prosecution who break car windows to save dying dogs. However, be aware that the law does not go into effect until August 9, 2017.
There are, of course, some requirements in order to receive protection under the law and not be prosecuted for damaging property:
You must have a reason to believe the pet is in immediate danger such as death or a serious medical complication,
Seek other methods to enter the vehicle and only use necessary force,
Make a reasonable effort to find the car's owner,
Call the police or animal control, and
Wait by the broken window for authorities to arrive.
Animal control and the police are required to take action against people who leave their dogs in hot cars. Such pet owners could face charges associated with animal cruelty and even possible jail time. If you find yourself breaking windows to save pets, following the above steps will keep you from landing in legal trouble along with the pet owner.
It is always best to leave your pet at home where he/she is cool and comfortable. Even taking walks during the day on hot concrete or asphalt can be extremely damaging to pets: their paws can get burnt, blistered, infected, and scarred. If you have to walk your pooch during hotter parts of the day, make sure to choose shady routes with opportunities for your pet to walk on grass or dirt. Also remember that animals can get sunburns on their skins just like people.

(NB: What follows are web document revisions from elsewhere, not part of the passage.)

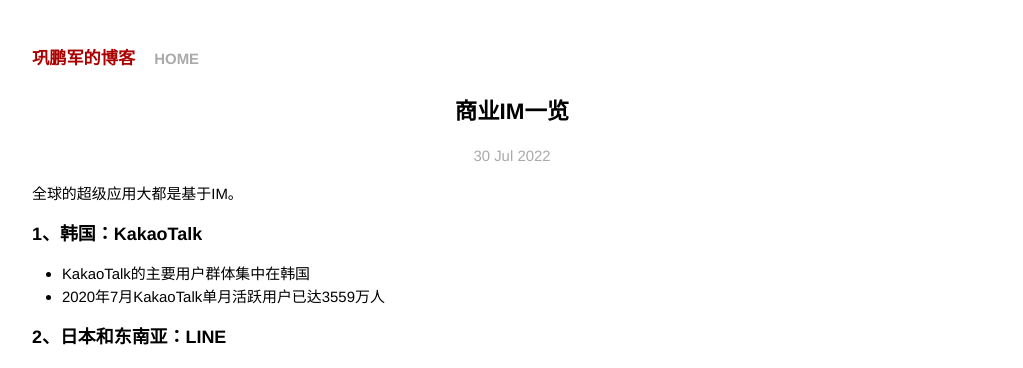
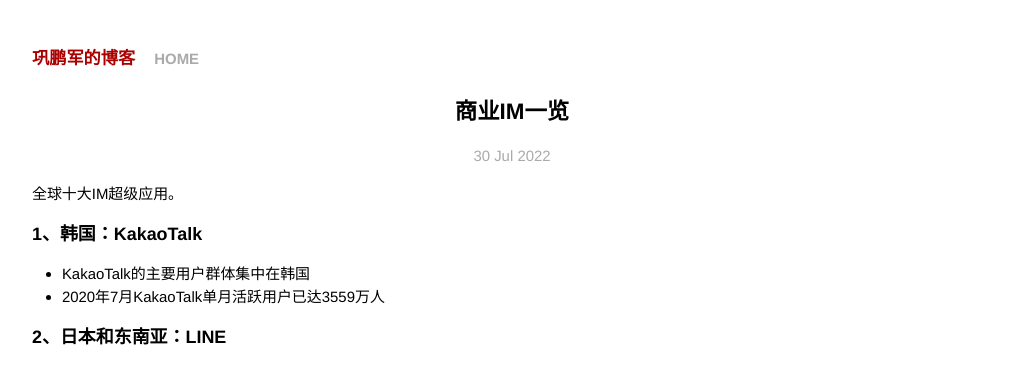
Before and after one commit to gongpengjun/gongpengjun.github.io, a Jekyll site: the page built from _posts/2022-07-30-im000-closesource-im.markdown, in a window 1280 px wide. Shown: the top 368 px of the page, without its empty margins (128-1151 px from the left). Built offline with Jekyll 4.4.1, drawn with Linux system fonts in a browser that asks for light colours.

Commit message:
更新文案

```diff
--- a/_posts/2022-07-30-im000-closesource-im.markdown
+++ b/_posts/2022-07-30-im000-closesource-im.markdown
@@ -5,7 +5,7 @@ date: 2022-07-30 09:00:00
 categories: IM
 ---
 
-全球的超级应用大都是基于IM。
+全球十大IM超级应用。
 
 ### 1、韩国：KakaoTalk
 
```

Conscientious pet ownership prevents pets from being in dangerous situations, and Good Samaritans from breaking windows.